12. expansion: contraction. A poem goes out, as it is economic. Suggestion arises in a poem from concision. The oneness in poetry of expansion and contraction can, I think, be usefully seen in Sir Charles Sedley’s

Love still has something of the sea,

From whence his Mother rose.

The Restoration in English poetry was as good a time as any for inclusiveness of
meaning and brevity—that is, expansion and contraction.

13. depth: surface. The value, meaning, import of things are in poetry as there are surface, brightness, the show of things. The eighteenth-century lines with which Gray’s An Ode on the Spring begins are a little funny, I grant, yet there are depth and surface in them: a solidity, a depth is in them along with the frivolous, jolly show of things.

Lo! where the rosy-bosom'd Hours,

Fair Venus’ train appear,

Disclose the long-expecting flowers,

And wake the purple year!

Frivolity oft beckons to profundity; this is an avouchment of poetry.

14. contrivance: spontaneity. Poetry is both artifice and a cry, structure and freedom. How many poems in all languages exemplify the fact that poetry is spontaneous in art! Contrivance and spontaneity may be felt in the first lines of Poe’s Raven:

Once upon a midnight dreary, while I pondered, weak and weary,

Over many a quaint and curious volume of forgotten lore.

Poe’s poem is a careful structure arising from the spontaneously somber, the obsessively boding.

15. unknown: known. What we know and what we don’t know are present as one in poetry. What we see and don’t see, conceive and don’t conceive, understand and are uncertain of—are inextricably to be found in the beginning stanza of Shakespeare’s The Phoenix and the Turtle:

Let the bird of loudest lay,

On the sole Arabian tree,

Herald sad and trumpet be,

To whose sound chaste wings obey.

16. sameness: difference. Things are the same and different in a poem.
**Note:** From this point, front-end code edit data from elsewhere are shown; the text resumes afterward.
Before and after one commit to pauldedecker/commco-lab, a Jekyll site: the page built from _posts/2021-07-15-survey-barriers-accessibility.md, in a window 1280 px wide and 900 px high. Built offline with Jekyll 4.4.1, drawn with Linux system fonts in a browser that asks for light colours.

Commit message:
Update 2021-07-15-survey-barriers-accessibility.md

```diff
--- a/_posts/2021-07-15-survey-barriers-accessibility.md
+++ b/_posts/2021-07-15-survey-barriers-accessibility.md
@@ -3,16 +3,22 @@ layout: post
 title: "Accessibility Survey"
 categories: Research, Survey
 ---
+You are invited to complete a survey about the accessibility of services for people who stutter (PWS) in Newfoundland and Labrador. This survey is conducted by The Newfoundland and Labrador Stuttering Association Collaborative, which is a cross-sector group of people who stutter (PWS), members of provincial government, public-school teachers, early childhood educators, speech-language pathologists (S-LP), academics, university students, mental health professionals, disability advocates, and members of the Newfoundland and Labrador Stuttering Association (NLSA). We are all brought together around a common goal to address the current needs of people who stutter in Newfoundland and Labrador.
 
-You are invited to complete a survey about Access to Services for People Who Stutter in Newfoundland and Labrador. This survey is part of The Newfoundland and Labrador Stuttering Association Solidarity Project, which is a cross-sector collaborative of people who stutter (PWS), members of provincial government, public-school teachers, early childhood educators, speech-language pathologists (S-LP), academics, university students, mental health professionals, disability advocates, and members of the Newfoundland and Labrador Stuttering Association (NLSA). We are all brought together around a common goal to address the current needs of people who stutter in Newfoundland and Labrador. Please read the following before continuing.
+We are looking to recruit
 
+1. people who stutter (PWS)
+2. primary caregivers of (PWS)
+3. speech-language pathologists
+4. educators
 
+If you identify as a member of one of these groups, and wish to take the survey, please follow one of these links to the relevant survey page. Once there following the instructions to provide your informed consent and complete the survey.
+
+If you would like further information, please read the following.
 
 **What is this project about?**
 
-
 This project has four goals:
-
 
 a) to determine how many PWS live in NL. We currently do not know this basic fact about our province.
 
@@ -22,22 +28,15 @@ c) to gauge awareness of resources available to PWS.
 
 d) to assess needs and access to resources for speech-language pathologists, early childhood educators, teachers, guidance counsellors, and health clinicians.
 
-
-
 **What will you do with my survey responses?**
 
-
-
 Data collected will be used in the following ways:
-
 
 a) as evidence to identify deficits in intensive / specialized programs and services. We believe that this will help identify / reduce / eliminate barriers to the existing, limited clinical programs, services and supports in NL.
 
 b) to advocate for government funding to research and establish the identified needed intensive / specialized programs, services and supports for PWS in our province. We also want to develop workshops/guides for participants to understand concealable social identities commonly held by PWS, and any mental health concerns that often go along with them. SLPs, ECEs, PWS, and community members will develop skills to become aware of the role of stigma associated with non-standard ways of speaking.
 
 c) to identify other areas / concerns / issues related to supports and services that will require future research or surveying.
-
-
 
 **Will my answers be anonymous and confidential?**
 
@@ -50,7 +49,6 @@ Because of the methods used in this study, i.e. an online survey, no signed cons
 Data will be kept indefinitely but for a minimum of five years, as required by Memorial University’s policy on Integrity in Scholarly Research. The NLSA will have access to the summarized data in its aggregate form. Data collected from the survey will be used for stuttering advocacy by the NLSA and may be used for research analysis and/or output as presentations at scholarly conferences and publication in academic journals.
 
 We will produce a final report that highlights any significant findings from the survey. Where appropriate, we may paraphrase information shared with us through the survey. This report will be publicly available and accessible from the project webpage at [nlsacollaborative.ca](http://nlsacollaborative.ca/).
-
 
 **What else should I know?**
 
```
All the technique of poetry is about sameness and difference: metaphor, image, symbol, personification—these are in “meaning technique.”And rhyme, assonance, change of accent, alliteration, syllabic recurrence, the chemistry of sound, parallelism, onomatopoeia—these are in “word technique.” Whatever the manifestation of technique in poetry, sameness and difference as one are in play.

When the hounds of spring are on winter’s traces,

The mother of months in meadow or plain—

these lines of Swinburne are permeated with sameness and difference as one thing.

And so it is in poetry.

III. Epilogue

I trust that the instances I have given make acceptable the idea that Poetry, like Art, is the oneness of the permanent opposites in reality as seen by an individual.